early 13c., "apt to move," from un- (1) "not" + stable (adj.). Cf. Middle High German unstabel. Meaning "liable to fall" is recorded from c.1300; sense of "fickle" is attested from late 13c. An Old English word for this was feallendlic, which might have become *fally.
Liable to undergo spontaneous decay into some other form. For example, the nucleus of uranium 238 atom is unstable and changes by radioactive decay into the nucleus of thorium 234, a lighter element. Many subatomic particles, such as muons and neutrons, are unstable and decay quickly into other particles. See more at decay.
Relating to a chemical compound that readily decomposes or changes into other compounds or into elements.
Relating to an atom or chemical element that is likely to share electrons; reactive.
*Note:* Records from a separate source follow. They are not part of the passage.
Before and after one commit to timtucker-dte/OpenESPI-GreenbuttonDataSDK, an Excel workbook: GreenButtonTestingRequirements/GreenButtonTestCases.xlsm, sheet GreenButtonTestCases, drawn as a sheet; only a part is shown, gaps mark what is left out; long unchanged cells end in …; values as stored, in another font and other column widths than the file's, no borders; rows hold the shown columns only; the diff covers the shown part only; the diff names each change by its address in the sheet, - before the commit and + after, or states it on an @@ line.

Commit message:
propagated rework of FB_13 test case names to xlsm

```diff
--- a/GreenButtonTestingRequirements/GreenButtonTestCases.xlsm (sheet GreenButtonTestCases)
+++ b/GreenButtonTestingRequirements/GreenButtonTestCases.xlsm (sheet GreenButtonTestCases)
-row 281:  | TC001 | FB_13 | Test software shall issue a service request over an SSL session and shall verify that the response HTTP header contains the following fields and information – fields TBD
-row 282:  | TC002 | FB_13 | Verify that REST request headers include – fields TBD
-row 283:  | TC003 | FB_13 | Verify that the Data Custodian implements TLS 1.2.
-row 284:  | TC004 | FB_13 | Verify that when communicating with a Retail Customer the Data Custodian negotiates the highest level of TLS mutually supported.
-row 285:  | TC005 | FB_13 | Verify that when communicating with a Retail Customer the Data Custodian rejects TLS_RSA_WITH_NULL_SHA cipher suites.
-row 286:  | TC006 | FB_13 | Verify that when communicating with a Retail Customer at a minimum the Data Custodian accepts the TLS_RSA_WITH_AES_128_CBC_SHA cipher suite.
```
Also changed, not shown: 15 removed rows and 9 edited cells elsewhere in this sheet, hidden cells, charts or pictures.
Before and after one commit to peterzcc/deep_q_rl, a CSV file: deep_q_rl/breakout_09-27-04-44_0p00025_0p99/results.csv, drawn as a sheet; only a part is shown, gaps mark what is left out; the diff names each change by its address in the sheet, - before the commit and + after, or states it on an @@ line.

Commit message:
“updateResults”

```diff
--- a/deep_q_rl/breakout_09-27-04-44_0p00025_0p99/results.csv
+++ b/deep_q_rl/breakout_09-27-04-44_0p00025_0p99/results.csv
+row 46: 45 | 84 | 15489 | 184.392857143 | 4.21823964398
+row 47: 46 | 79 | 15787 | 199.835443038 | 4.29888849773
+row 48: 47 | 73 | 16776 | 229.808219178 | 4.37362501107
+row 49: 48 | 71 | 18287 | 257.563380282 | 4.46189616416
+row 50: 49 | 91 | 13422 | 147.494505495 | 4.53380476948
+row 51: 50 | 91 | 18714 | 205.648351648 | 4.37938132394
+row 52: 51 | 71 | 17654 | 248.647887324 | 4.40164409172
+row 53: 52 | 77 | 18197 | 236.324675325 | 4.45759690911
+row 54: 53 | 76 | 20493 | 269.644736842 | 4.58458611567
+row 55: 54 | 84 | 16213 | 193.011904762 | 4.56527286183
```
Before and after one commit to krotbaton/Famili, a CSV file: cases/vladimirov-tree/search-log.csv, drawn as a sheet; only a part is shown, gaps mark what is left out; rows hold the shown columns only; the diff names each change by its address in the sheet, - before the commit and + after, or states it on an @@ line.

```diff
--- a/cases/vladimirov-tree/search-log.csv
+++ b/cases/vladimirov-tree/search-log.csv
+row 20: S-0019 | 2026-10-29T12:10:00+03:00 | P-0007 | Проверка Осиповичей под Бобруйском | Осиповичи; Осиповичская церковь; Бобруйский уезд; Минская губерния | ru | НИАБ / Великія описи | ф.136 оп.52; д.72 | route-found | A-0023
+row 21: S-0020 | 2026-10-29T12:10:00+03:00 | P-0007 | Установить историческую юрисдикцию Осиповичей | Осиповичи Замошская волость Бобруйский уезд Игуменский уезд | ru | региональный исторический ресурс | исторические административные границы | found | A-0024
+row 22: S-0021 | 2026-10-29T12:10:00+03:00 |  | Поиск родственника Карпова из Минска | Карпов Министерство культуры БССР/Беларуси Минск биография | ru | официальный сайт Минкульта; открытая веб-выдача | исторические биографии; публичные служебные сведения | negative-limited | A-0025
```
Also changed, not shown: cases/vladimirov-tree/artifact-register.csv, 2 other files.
Characterized by uncertain or inadequate response to treatment and the potential for unfavorable outcome, as the status of a medical condition or disease.